§ **WORK REQUIRED**: Output the whole listing with nothing altered.

§ **EXERCISE DATA**:
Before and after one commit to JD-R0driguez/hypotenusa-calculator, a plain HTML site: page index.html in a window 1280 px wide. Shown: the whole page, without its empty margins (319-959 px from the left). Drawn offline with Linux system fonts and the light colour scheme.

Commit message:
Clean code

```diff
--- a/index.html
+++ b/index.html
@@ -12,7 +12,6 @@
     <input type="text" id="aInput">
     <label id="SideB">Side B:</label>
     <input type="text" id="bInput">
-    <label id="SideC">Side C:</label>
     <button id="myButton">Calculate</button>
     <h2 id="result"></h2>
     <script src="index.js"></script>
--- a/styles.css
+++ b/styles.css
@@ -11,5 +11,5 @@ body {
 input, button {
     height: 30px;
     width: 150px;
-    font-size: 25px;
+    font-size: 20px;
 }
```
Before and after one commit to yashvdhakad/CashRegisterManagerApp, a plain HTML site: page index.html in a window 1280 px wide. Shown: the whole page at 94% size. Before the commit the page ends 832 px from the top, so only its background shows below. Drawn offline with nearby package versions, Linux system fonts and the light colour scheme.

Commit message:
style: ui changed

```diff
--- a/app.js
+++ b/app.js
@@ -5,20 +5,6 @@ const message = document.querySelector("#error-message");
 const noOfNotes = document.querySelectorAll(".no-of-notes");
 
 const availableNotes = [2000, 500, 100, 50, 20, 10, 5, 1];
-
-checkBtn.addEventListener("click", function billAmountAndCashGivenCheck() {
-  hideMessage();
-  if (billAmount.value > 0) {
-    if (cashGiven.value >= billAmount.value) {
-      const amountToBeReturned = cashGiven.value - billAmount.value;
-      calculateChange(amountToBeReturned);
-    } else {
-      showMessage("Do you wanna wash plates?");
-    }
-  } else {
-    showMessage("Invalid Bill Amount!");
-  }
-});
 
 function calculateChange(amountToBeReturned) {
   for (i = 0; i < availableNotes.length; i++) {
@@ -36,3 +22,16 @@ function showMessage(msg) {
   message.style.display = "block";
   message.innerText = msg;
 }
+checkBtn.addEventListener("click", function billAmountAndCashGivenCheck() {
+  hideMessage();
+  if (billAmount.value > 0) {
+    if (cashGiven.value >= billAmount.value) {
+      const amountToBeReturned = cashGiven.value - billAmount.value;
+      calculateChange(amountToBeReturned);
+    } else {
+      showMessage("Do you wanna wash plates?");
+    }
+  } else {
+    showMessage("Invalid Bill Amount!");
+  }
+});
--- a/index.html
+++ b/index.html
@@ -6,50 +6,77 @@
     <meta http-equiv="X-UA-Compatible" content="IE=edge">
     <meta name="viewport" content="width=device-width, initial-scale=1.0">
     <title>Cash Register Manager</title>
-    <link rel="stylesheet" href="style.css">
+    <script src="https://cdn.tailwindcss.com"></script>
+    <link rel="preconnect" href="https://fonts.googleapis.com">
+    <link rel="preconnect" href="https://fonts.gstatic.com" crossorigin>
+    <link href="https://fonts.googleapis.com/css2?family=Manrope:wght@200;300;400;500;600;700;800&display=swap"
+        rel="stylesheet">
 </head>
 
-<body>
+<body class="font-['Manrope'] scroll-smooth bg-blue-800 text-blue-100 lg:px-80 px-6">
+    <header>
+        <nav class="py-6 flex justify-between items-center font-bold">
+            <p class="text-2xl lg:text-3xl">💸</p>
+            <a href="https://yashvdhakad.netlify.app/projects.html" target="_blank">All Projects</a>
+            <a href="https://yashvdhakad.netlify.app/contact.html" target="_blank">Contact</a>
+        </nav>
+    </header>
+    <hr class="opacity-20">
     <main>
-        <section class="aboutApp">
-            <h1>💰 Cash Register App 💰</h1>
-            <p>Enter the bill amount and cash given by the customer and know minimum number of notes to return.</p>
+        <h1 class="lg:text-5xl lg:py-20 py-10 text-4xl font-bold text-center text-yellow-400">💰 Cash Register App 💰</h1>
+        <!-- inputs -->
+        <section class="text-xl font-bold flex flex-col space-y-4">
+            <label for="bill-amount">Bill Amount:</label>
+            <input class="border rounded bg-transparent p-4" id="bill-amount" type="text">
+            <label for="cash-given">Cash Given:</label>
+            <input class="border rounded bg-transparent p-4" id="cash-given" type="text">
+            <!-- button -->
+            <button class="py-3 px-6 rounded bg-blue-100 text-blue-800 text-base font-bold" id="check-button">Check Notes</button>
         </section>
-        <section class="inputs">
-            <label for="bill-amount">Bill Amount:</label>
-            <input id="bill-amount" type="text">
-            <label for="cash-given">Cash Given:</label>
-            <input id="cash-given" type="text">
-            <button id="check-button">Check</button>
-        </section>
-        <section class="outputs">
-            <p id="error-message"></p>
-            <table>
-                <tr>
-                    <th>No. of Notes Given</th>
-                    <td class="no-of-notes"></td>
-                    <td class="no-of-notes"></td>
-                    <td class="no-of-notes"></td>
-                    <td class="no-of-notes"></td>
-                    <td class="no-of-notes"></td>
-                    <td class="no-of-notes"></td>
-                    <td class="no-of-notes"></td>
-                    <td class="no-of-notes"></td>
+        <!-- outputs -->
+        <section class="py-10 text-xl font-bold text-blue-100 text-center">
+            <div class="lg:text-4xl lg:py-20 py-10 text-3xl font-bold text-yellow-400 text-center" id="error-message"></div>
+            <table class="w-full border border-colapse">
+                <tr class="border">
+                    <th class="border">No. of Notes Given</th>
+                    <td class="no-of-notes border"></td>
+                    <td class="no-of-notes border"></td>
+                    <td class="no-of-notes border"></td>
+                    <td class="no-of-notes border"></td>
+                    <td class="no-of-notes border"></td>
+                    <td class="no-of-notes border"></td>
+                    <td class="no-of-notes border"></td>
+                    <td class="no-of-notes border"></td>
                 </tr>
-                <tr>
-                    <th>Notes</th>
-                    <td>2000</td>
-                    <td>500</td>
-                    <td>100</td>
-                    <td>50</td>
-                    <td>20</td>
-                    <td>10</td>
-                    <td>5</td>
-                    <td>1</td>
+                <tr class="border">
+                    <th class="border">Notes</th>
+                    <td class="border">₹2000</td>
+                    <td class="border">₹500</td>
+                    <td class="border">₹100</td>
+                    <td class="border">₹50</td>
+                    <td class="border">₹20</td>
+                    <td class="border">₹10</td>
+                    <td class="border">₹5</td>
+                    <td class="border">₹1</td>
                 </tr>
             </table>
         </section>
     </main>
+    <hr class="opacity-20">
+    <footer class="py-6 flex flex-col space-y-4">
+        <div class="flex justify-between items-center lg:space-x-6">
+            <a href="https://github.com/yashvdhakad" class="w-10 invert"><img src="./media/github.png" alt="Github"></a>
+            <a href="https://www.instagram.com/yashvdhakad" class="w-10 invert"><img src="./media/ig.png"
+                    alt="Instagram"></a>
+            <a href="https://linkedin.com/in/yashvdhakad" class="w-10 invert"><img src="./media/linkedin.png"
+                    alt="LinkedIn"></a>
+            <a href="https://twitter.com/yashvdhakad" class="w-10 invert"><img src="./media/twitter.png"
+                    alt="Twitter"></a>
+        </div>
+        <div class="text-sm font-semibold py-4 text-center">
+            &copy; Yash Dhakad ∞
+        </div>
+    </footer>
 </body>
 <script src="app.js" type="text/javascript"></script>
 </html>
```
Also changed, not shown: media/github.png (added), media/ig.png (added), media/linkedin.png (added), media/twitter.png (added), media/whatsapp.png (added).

§ **YOUR RESPONSE**:
Before and after one commit to JD-R0driguez/hypotenusa-calculator, a plain HTML site: page index.html in a window 1280 px wide. Shown: the whole page, without its empty margins (319-959 px from the left). Drawn offline with Linux system fonts and the light colour scheme.

Commit message:
Clean code

```diff
--- a/index.html
+++ b/index.html
@@ -12,7 +12,6 @@
     <input type="text" id="aInput">
     <label id="SideB">Side B:</label>
     <input type="text" id="bInput">
-    <label id="SideC">Side C:</label>
     <button id="myButton">Calculate</button>
     <h2 id="result"></h2>
     <script src="index.js"></script>
--- a/styles.css
+++ b/styles.css
@@ -11,5 +11,5 @@ body {
 input, button {
     height: 30px;
     width: 150px;
-    font-size: 25px;
+    font-size: 20px;
 }
```
Before and after one commit to yashvdhakad/CashRegisterManagerApp, a plain HTML site: page index.html in a window 1280 px wide. Shown: the whole page at 94% size. Before the commit the page ends 832 px from the top, so only its background shows below. Drawn offline with nearby package versions, Linux system fonts and the light colour scheme.

Commit message:
style: ui changed

```diff
--- a/app.js
+++ b/app.js
@@ -5,20 +5,6 @@ const message = document.querySelector("#error-message");
 const noOfNotes = document.querySelectorAll(".no-of-notes");
 
 const availableNotes = [2000, 500, 100, 50, 20, 10, 5, 1];
-
-checkBtn.addEventListener("click", function billAmountAndCashGivenCheck() {
-  hideMessage();
-  if (billAmount.value > 0) {
-    if (cashGiven.value >= billAmount.value) {
-      const amountToBeReturned = cashGiven.value - billAmount.value;
-      calculateChange(amountToBeReturned);
-    } else {
-      showMessage("Do you wanna wash plates?");
-    }
-  } else {
-    showMessage("Invalid Bill Amount!");
-  }
-});
 
 function calculateChange(amountToBeReturned) {
   for (i = 0; i < availableNotes.length; i++) {
@@ -36,3 +22,16 @@ function showMessage(msg) {
   message.style.display = "block";
   message.innerText = msg;
 }
+checkBtn.addEventListener("click", function billAmountAndCashGivenCheck() {
+  hideMessage();
+  if (billAmount.value > 0) {
+    if (cashGiven.value >= billAmount.value) {
+      const amountToBeReturned = cashGiven.value - billAmount.value;
+      calculateChange(amountToBeReturned);
+    } else {
+      showMessage("Do you wanna wash plates?");
+    }
+  } else {
+    showMessage("Invalid Bill Amount!");
+  }
+});
--- a/index.html
+++ b/index.html
@@ -6,50 +6,77 @@
     <meta http-equiv="X-UA-Compatible" content="IE=edge">
     <meta name="viewport" content="width=device-width, initial-scale=1.0">
     <title>Cash Register Manager</title>
-    <link rel="stylesheet" href="style.css">
+    <script src="https://cdn.tailwindcss.com"></script>
+    <link rel="preconnect" href="https://fonts.googleapis.com">
+    <link rel="preconnect" href="https://fonts.gstatic.com" crossorigin>
+    <link href="https://fonts.googleapis.com/css2?family=Manrope:wght@200;300;400;500;600;700;800&display=swap"
+        rel="stylesheet">
 </head>
 
-<body>
+<body class="font-['Manrope'] scroll-smooth bg-blue-800 text-blue-100 lg:px-80 px-6">
+    <header>
+        <nav class="py-6 flex justify-between items-center font-bold">
+            <p class="text-2xl lg:text-3xl">💸</p>
+            <a href="https://yashvdhakad.netlify.app/projects.html" target="_blank">All Projects</a>
+            <a href="https://yashvdhakad.netlify.app/contact.html" target="_blank">Contact</a>
+        </nav>
+    </header>
+    <hr class="opacity-20">
     <main>
-        <section class="aboutApp">
-            <h1>💰 Cash Register App 💰</h1>
-            <p>Enter the bill amount and cash given by the customer and know minimum number of notes to return.</p>
+        <h1 class="lg:text-5xl lg:py-20 py-10 text-4xl font-bold text-center text-yellow-400">💰 Cash Register App 💰</h1>
+        <!-- inputs -->
+        <section class="text-xl font-bold flex flex-col space-y-4">
+            <label for="bill-amount">Bill Amount:</label>
+            <input class="border rounded bg-transparent p-4" id="bill-amount" type="text">
+            <label for="cash-given">Cash Given:</label>
+            <input class="border rounded bg-transparent p-4" id="cash-given" type="text">
+            <!-- button -->
+            <button class="py-3 px-6 rounded bg-blue-100 text-blue-800 text-base font-bold" id="check-button">Check Notes</button>
         </section>
-        <section class="inputs">
-            <label for="bill-amount">Bill Amount:</label>
-            <input id="bill-amount" type="text">
-            <label for="cash-given">Cash Given:</label>
-            <input id="cash-given" type="text">
-            <button id="check-button">Check</button>
-        </section>
-        <section class="outputs">
-            <p id="error-message"></p>
-            <table>
-                <tr>
-                    <th>No. of Notes Given</th>
-                    <td class="no-of-notes"></td>
-                    <td class="no-of-notes"></td>
-                    <td class="no-of-notes"></td>
-                    <td class="no-of-notes"></td>
-                    <td class="no-of-notes"></td>
-                    <td class="no-of-notes"></td>
-                    <td class="no-of-notes"></td>
-                    <td class="no-of-notes"></td>
+        <!-- outputs -->
+        <section class="py-10 text-xl font-bold text-blue-100 text-center">
+            <div class="lg:text-4xl lg:py-20 py-10 text-3xl font-bold text-yellow-400 text-center" id="error-message"></div>
+            <table class="w-full border border-colapse">
+                <tr class="border">
+                    <th class="border">No. of Notes Given</th>
+                    <td class="no-of-notes border"></td>
+                    <td class="no-of-notes border"></td>
+                    <td class="no-of-notes border"></td>
+                    <td class="no-of-notes border"></td>
+                    <td class="no-of-notes border"></td>
+                    <td class="no-of-notes border"></td>
+                    <td class="no-of-notes border"></td>
+                    <td class="no-of-notes border"></td>
                 </tr>
-                <tr>
-                    <th>Notes</th>
-                    <td>2000</td>
-                    <td>500</td>
-                    <td>100</td>
-                    <td>50</td>
-                    <td>20</td>
-                    <td>10</td>
-                    <td>5</td>
-                    <td>1</td>
+                <tr class="border">
+                    <th class="border">Notes</th>
+                    <td class="border">₹2000</td>
+                    <td class="border">₹500</td>
+                    <td class="border">₹100</td>
+                    <td class="border">₹50</td>
+                    <td class="border">₹20</td>
+                    <td class="border">₹10</td>
+                    <td class="border">₹5</td>
+                    <td class="border">₹1</td>
                 </tr>
             </table>
         </section>
     </main>
+    <hr class="opacity-20">
+    <footer class="py-6 flex flex-col space-y-4">
+        <div class="flex justify-between items-center lg:space-x-6">
+            <a href="https://github.com/yashvdhakad" class="w-10 invert"><img src="./media/github.png" alt="Github"></a>
+            <a href="https://www.instagram.com/yashvdhakad" class="w-10 invert"><img src="./media/ig.png"
+                    alt="Instagram"></a>
+            <a href="https://linkedin.com/in/yashvdhakad" class="w-10 invert"><img src="./media/linkedin.png"
+                    alt="LinkedIn"></a>
+            <a href="https://twitter.com/yashvdhakad" class="w-10 invert"><img src="./media/twitter.png"
+                    alt="Twitter"></a>
+        </div>
+        <div class="text-sm font-semibold py-4 text-center">
+            &copy; Yash Dhakad ∞
+        </div>
+    </footer>
 </body>
 <script src="app.js" type="text/javascript"></script>
 </html>
```
Also changed, not shown: media/github.png (added), media/ig.png (added), media/linkedin.png (added), media/twitter.png (added), media/whatsapp.png (added).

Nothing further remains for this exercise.